(5) New Zealand’s official emissions reduction target according to climate change minister Tim Groser in an official release. CORRECT

(6) These projections are from the Ministry for the Environment’s Sixth National Communication to the UN CORRECT

(7) Confirmed by MfE, 1990 emissions were 59.6 Mt CO2-e so a five per cent reduction on that level would be around 55 million tonnes. CORRECT

Who is talking nonsense exactly?

As you would expect from a professor, Ralph Sims is quoting official figures, not plucking them out of the air.

I can’t find any reference to Professor Sims claiming that, as Groser put it “every country in the world is doing 10, 20, 30 per cent reductions”. He didn’t mention anything of the sort in the SMC commentary or his Massey release. Maybe Groser heard him say something to that effect in the media, but if he did, I can’t find reference to it. Some countries have more ambitious emissions reduction targets than New Zealand, some are more conservative. That is not overly controversial.

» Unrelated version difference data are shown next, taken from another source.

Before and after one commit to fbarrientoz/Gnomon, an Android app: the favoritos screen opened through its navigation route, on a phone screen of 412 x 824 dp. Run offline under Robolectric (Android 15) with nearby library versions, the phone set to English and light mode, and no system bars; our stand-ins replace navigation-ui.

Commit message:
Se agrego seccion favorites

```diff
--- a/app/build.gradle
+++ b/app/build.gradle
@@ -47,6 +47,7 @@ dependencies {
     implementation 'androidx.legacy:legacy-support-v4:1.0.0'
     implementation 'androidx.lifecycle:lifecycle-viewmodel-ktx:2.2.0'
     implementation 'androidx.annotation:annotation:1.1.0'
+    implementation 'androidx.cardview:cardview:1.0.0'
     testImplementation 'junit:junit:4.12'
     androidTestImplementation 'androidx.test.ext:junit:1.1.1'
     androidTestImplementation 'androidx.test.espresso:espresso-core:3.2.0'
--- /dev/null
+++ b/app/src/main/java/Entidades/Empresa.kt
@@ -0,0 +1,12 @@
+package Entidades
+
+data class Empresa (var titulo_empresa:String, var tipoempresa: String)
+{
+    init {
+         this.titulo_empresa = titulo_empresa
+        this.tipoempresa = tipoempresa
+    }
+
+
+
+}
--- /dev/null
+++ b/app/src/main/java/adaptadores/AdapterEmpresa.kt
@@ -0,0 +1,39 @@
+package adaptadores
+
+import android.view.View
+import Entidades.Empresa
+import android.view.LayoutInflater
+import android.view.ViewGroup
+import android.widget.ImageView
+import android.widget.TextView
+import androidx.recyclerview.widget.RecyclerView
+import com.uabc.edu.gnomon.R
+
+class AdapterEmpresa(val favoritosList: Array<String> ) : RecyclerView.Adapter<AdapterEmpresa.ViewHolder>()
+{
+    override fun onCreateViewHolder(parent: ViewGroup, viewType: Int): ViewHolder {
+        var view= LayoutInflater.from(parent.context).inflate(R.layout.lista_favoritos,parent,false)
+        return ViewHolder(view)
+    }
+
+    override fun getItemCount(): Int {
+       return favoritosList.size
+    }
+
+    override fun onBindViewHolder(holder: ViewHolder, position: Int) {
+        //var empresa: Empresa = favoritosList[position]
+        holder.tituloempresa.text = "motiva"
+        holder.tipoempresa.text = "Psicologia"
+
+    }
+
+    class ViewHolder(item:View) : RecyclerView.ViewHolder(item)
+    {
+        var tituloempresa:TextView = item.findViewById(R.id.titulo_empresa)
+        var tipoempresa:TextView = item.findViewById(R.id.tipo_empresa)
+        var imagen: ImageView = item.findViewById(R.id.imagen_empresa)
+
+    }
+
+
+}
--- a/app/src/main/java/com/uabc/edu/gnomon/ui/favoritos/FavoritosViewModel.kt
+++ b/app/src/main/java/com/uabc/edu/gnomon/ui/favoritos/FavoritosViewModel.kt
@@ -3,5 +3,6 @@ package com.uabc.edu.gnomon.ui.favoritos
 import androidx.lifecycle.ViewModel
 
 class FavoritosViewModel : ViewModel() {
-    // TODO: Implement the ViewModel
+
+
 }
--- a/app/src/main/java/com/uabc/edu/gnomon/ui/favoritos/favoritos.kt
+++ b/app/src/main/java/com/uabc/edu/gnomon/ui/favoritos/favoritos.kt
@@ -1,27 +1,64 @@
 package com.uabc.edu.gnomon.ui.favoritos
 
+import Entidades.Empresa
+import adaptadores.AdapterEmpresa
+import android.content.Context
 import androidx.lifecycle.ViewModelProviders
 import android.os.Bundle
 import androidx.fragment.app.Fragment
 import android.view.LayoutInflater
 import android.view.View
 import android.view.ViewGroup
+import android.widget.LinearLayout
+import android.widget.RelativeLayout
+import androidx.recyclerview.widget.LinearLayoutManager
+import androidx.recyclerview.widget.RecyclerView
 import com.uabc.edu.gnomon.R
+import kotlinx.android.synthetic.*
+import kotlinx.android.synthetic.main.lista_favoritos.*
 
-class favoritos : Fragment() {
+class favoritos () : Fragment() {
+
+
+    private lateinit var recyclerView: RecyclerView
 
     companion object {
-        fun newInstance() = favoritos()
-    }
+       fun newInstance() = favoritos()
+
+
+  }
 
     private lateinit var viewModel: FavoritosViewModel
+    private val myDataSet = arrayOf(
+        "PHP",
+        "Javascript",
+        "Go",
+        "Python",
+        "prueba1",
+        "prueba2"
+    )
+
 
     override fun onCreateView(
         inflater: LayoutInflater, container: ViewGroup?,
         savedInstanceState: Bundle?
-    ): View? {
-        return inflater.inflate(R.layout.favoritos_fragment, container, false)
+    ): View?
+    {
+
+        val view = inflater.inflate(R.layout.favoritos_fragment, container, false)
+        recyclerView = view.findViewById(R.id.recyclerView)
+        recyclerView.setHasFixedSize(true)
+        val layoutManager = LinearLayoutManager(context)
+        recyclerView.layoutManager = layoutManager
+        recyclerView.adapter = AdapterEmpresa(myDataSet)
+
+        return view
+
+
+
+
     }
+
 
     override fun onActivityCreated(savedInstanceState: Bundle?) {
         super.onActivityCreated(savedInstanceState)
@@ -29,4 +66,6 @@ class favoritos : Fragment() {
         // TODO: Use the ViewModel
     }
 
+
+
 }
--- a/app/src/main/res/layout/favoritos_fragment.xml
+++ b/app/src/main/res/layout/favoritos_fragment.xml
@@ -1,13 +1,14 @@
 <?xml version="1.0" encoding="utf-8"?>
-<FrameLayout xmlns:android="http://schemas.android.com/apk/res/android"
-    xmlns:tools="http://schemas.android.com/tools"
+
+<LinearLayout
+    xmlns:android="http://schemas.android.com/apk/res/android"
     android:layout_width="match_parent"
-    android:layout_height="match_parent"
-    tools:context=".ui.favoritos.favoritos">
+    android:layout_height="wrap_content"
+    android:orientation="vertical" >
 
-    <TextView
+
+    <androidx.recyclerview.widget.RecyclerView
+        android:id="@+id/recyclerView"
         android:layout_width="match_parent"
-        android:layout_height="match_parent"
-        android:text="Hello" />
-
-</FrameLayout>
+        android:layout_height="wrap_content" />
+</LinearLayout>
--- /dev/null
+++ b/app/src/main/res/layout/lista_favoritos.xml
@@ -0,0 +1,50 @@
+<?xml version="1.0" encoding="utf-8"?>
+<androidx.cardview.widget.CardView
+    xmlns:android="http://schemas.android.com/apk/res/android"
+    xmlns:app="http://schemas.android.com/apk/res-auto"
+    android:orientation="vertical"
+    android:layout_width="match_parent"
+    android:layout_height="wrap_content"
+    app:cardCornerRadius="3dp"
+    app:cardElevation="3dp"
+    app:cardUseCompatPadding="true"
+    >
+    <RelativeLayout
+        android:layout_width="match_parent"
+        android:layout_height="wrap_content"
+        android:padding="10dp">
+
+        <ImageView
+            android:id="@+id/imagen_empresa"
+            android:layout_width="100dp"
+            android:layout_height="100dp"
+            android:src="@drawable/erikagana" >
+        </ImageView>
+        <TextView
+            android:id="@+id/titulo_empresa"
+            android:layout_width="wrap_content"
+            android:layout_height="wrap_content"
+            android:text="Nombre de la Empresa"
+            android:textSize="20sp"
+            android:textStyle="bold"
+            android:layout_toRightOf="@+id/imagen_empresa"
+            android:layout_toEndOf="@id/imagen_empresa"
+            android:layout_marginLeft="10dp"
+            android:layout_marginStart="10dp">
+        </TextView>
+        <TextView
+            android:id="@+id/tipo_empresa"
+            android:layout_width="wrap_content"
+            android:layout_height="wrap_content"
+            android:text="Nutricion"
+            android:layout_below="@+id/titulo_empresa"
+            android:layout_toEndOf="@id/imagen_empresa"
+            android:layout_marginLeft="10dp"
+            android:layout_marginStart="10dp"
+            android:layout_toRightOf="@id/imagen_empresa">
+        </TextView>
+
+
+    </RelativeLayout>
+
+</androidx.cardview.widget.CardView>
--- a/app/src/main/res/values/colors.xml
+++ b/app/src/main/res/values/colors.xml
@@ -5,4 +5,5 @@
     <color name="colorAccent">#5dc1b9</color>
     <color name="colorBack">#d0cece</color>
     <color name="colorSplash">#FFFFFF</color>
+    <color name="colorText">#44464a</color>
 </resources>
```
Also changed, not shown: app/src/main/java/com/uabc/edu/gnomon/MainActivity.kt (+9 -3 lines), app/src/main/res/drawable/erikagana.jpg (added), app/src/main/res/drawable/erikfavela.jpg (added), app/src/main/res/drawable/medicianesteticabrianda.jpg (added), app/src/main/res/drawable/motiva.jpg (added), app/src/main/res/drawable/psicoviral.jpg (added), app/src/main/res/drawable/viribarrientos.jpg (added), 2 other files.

The piece that likely raised Groser’s hackles is the claim that there are more “emissions reduction opportunities” than Groser is prepared to acknowledge, compared to other countries. Sure, that is grounds for an intelligent and robust debate – the whole argument hinges on what we could and should do to mitigate emissions relative to other countries. But Professor Sims co-authored the report looking at mitigation options. He knows what he is talking about. Actually, this is his area of expertise – check out his credentials. The fact that a senior scientist who has contributed to a major international scinetific report receives such dismissive contempt from a senior minister, is pretty sad.

For Groser to write off Professor Sims and his “wild statements” appears to be just another example of tired old evidence abuse and expert bashing because the evidence put forward is inconvenient to the Government’s position.

I was planning on sending my dog-eared copy of The Geek Manifesto to Mike Hosking (after his climate sceptic rant about climate change on Seven Sharp a couple of weeks ago). After the way science has been misused in the last week, I’m spoiled for choice as to who else I should consider sending it to…


  1. Michael Edmonds

    A great analysis of who was actually being honest, Peter. I wish more journalists would dissect the statements of politicians this way.

Leave a Reply

Fill in your details below or click an icon to log in:

WordPress.com Logo

You are commenting using your WordPress.com account. Log Out /  Change )

Twitter picture

You are commenting using your Twitter account. Log Out /  Change )

Facebook photo

You are commenting using your Facebook account. Log Out /  Change )

Connecting to %s